As far as action was concerned the soldiers were introduced to the pummelling artillery barrages, the increased use of aeroplanes and the regular raiding parties launched across no-mans-land. However these actions were all limited in scope and involved no major offensives. The Australian raids were conducted mostly at night and as the men became more used to the conditions in France, they recognised that raids were incidents as inevitable as thunderstorms.
All of this changed 19 July, 1916 with the Australian engagement at Fromelles. This engagement was actually a late add-on to the planning for the Somme offensive which had been hatched by the Allies in February. July had always been the intended date for launching the offensive but things had become more complicated when on 21 February the German’s launched their own offensive in Verdun.

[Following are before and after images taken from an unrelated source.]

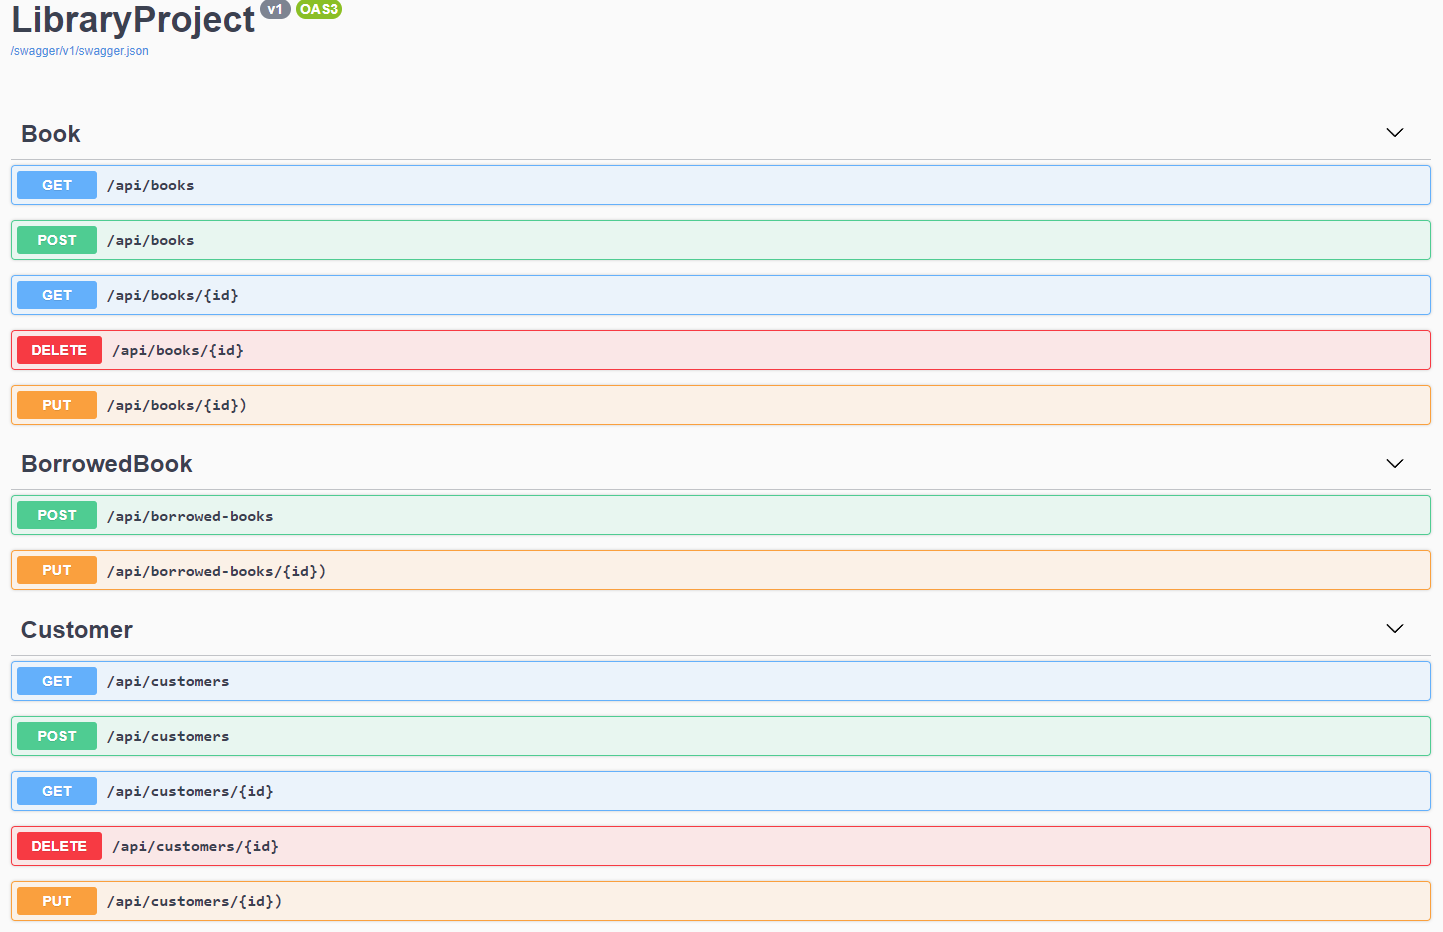
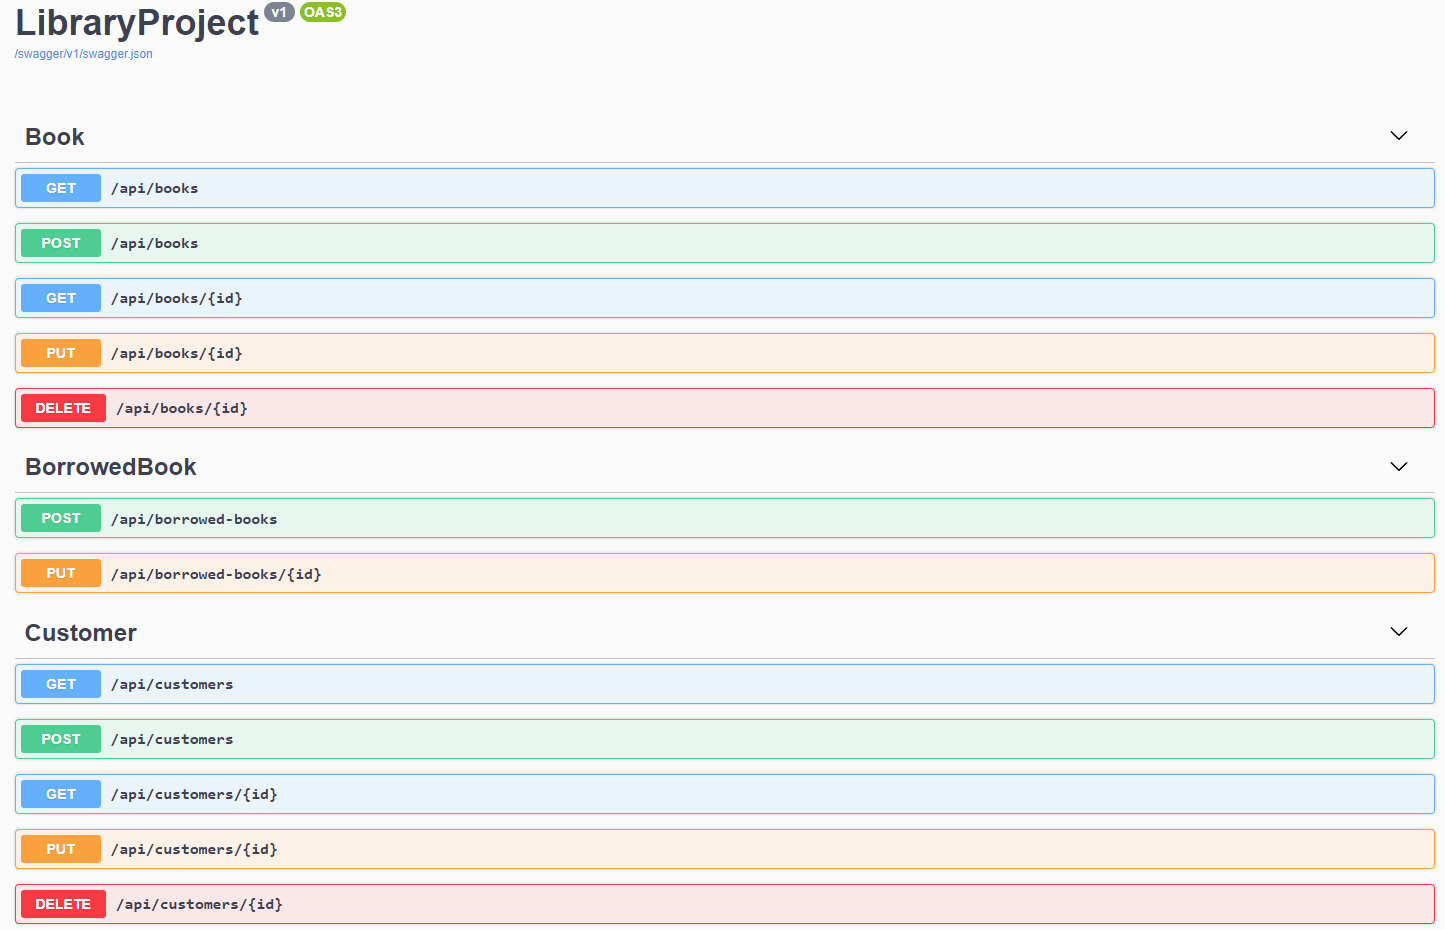
correct path HttpPut

Changed region(s): [[0.0, 0.1247, 0.9979, 0.9978], [0.0, 0.0, 0.2495, 0.0624]]

diff --git a/LibraryProject/LibraryProject/Controllers/BorrowedBookController.cs b/LibraryProject/LibraryProject/Controllers/BorrowedBookController.cs
@@ -27,7 +27,7 @@ namespace LibraryProject.Controllers
             return Created($"/api/borrowed-books/{id}", null);
         }
 
-        [HttpPut("{id})")]
+        [HttpPut("{id}")]
         public ActionResult ReturndBook([FromBody] ReturnBorrowedBookDto dto, [FromRoute] int id)
         {
             _borrowedBookService.Update(id, dto);

diff --git a/LibraryProject/LibraryProject/Controllers/CustomerController.cs b/LibraryProject/LibraryProject/Controllers/CustomerController.cs
@@ -35,7 +35,7 @@ namespace LibraryProject.Controllers
             return Created($"/api/customers/{id}", null);
         }
 
-        [HttpPut("{id})")]
+        [HttpPut("{id}")]
         public ActionResult UpdateCustomer([FromBody] UpdateCustomerDto dto, [FromRoute] int id)
         {
             _customerService.Update(id, dto);

diff --git a/LibraryProject/LibraryProject/Controllers/BookController.cs b/LibraryProject/LibraryProject/Controllers/BookController.cs
@@ -36,7 +36,7 @@ namespace LibraryProject.Controllers
             return Created($"/api/books/{id}", null);
         }
 
-        [HttpPut("{id})")]
+        [HttpPut("{id}")]
         public ActionResult UpdateBook([FromBody] UpdateBookStatusDto dto, [FromRoute] int id)
         {
             _bookService.UpdateStatus(id, dto);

The attack on Verdun was the supreme German effort in 1916 and absorbed the greater part of the troops whom the French had intended to reserve for the offensive on the Somme. This forced them to drag other portions of the Army into the engagement. As a result they felt it was necessary to launch a series of feints around Fromelles soon after the offensive had begun. While this seemed folly to many it was initially given oxygen because the British command originally only planned to use the Australian artillery and not involve the ground troops. In part this was because they felt the infantry forces in this sector were too new to the Western Front and the German entrenchments too strong.
Over June and July the ANZAC’s were augmented by the arrival of the 2 ANZAC Corps which had been training in Egypt and holding the defences east of the Suez Canal. In fact by 8 July, 100,000 of the 385,000 troops in the British Second Army were made up of ANZAC’s from the 1, 2, 4 and 5 Australian Divisions and 1 and 2 ANZAC Corps.
On 1 July the British and French offensive in the Somme began. The terrific bombardment in the lead up had weakened but not demolished the German defences and by the evening of 1 July the French had had some success south of the Somme and around Ancre the British had advanced about a mile but north of Bapaume road they had failed to attain their objectives and advance north of Ancre was abandoned. By July 14 the Germans were still on the defensive across many parts of their front and were forced to bring in reinforcements from some of the other parts of the front, including part of the 6 Bavarian Reserve Division holding the ‘Sugar-Loaf’ salient across from the ANZACs. .
At the beginning of June 1916 the British commanders had discussed a second Army offensive on Messines but there had been concerns about the lack of experience of many of the troops. As a result these plans were shelved but by 7 July General Plumer was contemplating an operation involving a smaller number of troops, near to the ‘Sugar Loaf’ salient.
This operation was originally planned as a purely artillery demonstration at Aubers/Fromelles to divert German troops from reinforcing the Somme. But by 14 July had been extended to include a limited infantry attack with troops from the First Army providing two divisions and the Second Army one. After redeployment of reserves and reinforcements the troops were finally in position and ready by day-break of 17 July. However even at this late stage there General Munro pointed out the the attack was not essential to the overall Somme strategy and could possibly be postponed. This was rejected by the commanders , in particular General Haking. As it turned out heavy rainfall made it difficult to bring the heavy artillery into position and a combination of rain and mist made it impossible to register the guns, and with great reluctance Haking was forced to postpone the attack till later.
On the 19 July, 1916, after an barrage of the German trenches, the assault finally began. In the following 24 hours Australia would experience it’s ‘bloodiest day’ of fighting on record with over 5,500 casuaties, 2000 of whom were killed.
Suggested first by Haking as a feint attack; then by Plumer as a part of a victorious advance; rejected by Munro in favour of an attack elsewhere; put forward again by GHQ as a ‘purely artillery’ demonstration; ordered as a demonstration but with an infantry operation added, according to Haking’s plan and through his emphatic advocacy; almost cancelled – through weather and the doubts of GHQ – and finally reinstated by Haig, apparently as an urgent demonstration – such were the changes of form through which the plans of this ill-fated operation had successively passed – Charles Bean, Official History, 1941.
Charles Bean, Official History of the War 1914-1918 Volume 12, The AIF in France 1916, Angus and Robertson, Sydney, 1941